Wednesday, January 23, 2008

Good News from Iraq: 23 Jan 2008

From Iraq Updates, Iraqi economic growth to hit 7 pct. (via LWJ)

Iraq’s economy is on track to reach GDP growth rates in 2008 of 7 per cent, driven by oil price movements, economic reforms and surging foreign exchange reserves, said the International Monetary Fund (IMF) last week.

The upbeat assessment is based on a meeting convened in Washington between the IMF and the Iraqi Minister of Finance Jabr Al-Zubaydi, Governor of the Central Bank of Iraq (CBI) Al-Shabibi, Minister of Oil Al-Shahristani and other senior officials from their banking community.

According to the IMF, “The fiscal stance [in Iraq] was successful in containing current spending, but fell short in the implementation of the ambitious investment program, which, combined with the difficult security situation, prevented the envisaged expansion of oil output.

“Rising oil prices, however, more than offset the production shortfall, thus helping to preserve fiscal sustainability. High inflation was sharply reduced by appreciating the exchange rate, tightening monetary policy, and controlling current government spending.”

An unexpected bonus was the rapid jump in net international reserves to A$23 billion, which are expected to climb even further during the year as Iraqi authorities make provision for massive inward investment flows in this year’s budget.

Offsetting the 7 per cent GDP growth is inflation which is in two-digits. But it’s now falling due to improved capacity. Meanwhile their currency is currently loosely pegged to the greenback on a “crawling” basis, meaning that even in Iraq you are not safe from sub-prime contagion.

On the governance front, the Iraqi authorities are aiming to strengthen public financial management and central bank accounting frameworks while also restructuring two of largest public banks. Meanwhile improving oil sector oversight arrangements are also on the agenda, especially with oil production expected to jump to 2.2 million barrels per day.
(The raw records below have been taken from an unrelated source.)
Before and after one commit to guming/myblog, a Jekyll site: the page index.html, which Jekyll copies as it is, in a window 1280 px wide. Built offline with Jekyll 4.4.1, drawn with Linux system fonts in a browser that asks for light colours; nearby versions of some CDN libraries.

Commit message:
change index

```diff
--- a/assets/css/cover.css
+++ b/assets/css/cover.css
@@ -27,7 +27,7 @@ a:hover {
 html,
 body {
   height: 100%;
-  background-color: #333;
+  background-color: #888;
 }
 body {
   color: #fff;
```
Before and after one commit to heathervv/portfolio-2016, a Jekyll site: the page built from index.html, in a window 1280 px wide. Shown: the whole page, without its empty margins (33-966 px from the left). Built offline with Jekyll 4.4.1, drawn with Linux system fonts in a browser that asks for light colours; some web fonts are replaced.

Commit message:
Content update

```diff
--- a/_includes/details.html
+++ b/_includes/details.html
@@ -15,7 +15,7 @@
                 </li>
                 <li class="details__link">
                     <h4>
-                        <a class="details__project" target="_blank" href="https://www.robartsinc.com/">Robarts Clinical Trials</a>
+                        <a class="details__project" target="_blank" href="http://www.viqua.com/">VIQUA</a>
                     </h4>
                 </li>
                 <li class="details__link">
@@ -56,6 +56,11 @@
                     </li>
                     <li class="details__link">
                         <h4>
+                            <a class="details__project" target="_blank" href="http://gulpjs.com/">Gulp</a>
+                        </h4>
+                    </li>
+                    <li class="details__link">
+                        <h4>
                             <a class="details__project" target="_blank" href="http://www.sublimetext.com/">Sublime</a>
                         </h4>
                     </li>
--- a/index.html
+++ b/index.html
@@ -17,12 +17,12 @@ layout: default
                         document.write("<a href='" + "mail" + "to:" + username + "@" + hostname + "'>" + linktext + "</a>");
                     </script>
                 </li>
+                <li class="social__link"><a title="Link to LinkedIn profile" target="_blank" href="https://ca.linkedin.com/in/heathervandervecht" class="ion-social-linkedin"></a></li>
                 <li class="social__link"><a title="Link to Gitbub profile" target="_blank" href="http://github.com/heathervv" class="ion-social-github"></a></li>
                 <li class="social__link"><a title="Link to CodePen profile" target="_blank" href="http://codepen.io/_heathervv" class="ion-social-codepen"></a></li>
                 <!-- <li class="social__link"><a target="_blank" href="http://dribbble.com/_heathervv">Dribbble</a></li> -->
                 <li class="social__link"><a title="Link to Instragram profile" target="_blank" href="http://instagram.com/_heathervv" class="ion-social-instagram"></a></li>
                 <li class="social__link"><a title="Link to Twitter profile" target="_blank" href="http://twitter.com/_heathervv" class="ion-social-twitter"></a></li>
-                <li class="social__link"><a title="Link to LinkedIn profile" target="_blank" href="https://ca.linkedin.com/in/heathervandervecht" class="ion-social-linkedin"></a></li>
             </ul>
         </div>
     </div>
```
These governance reforms include re-establishing the Iraq National Oil Company and reorganising the Ministry of Oil.

But in one of the IMF’s more bizarre statements, they complained that, “there are some delays in data provision and weaknesses that hamper economic analysis.”